◆ Difference listings:
◇ ◇ ◇
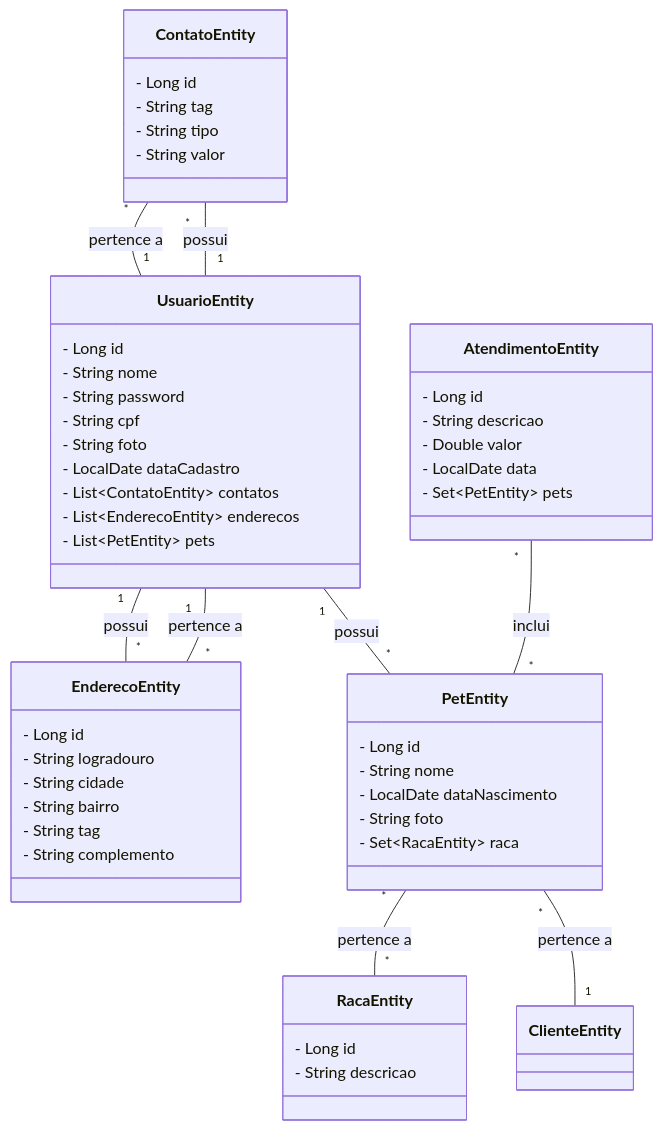
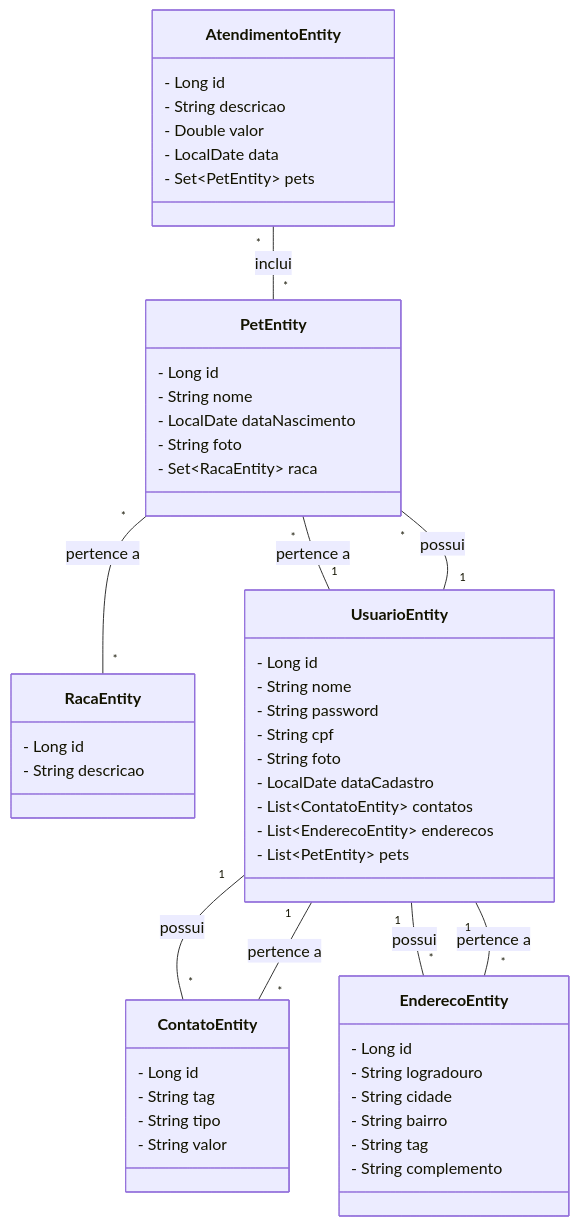
One commit to msofteng/sistema-controle-atendimento-petshop changed the diagram in README.md. Above: the diagram before and after it, drawn with Mermaid.

````diff
--- a/README.md
+++ b/README.md
@@ -20,62 +20,62 @@
 ```mermaid
 classDiagram
     %% Definindo classes
     class AtendimentoEntity {
         - Long id
         - String descricao
         - Double valor
         - LocalDate data
         - Set~PetEntity~ pets
     }
 
     class ContatoEntity {
         - Long id
         - String tag
         - String tipo
         - String valor
     }
 
     class EnderecoEntity {
         - Long id
         - String logradouro
         - String cidade
         - String bairro
         - String tag
         - String complemento
     }
 
     class PetEntity {
         - Long id
         - String nome
         - LocalDate dataNascimento
         - String foto
         - Set~RacaEntity~ raca
     }
 
     class RacaEntity {
         - Long id
         - String descricao
     }
 
     class UsuarioEntity {
         - Long id
         - String nome
         - String password
         - String cpf
         - String foto
         - LocalDate dataCadastro
         - List~ContatoEntity~ contatos
         - List~EnderecoEntity~ enderecos
         - List~PetEntity~ pets
     }
 
     %% Relacionamentos
     UsuarioEntity "1" -- "*" ContatoEntity : possui
     UsuarioEntity "1" -- "*" EnderecoEntity : possui
     UsuarioEntity "1" -- "*" PetEntity : possui
     PetEntity "*" -- "*" RacaEntity : pertence a
     AtendimentoEntity "*" -- "*" PetEntity : inclui
     ContatoEntity "*" -- "1" UsuarioEntity : pertence a
     EnderecoEntity "*" -- "1" UsuarioEntity : pertence a
-    PetEntity "*" -- "1" ClienteEntity : pertence a
+    PetEntity "*" -- "1" UsuarioEntity : pertence a
 ```
````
◇ ◇ ◇
◆ TASK PROMPT: Give back exactly the lines above starting at the line where "- String bairro" appears and ending at the line where "ContatoEntity : possui" appears, both included, with no other lines.

◆ RESULT FOR THIS TASK:
         - String bairro
         - String tag
         - String complemento
     }
 
     class PetEntity {
         - Long id
         - String nome
         - LocalDate dataNascimento
         - String foto
         - Set~RacaEntity~ raca
     }
 
     class RacaEntity {
         - Long id
         - String descricao
     }
 
     class UsuarioEntity {
         - Long id
         - String nome
         - String password
         - String cpf
         - String foto
         - LocalDate dataCadastro
         - List~ContatoEntity~ contatos
         - List~EnderecoEntity~ enderecos
         - List~PetEntity~ pets
     }
 
     %% Relacionamentos
     UsuarioEntity "1" -- "*" ContatoEntity : possui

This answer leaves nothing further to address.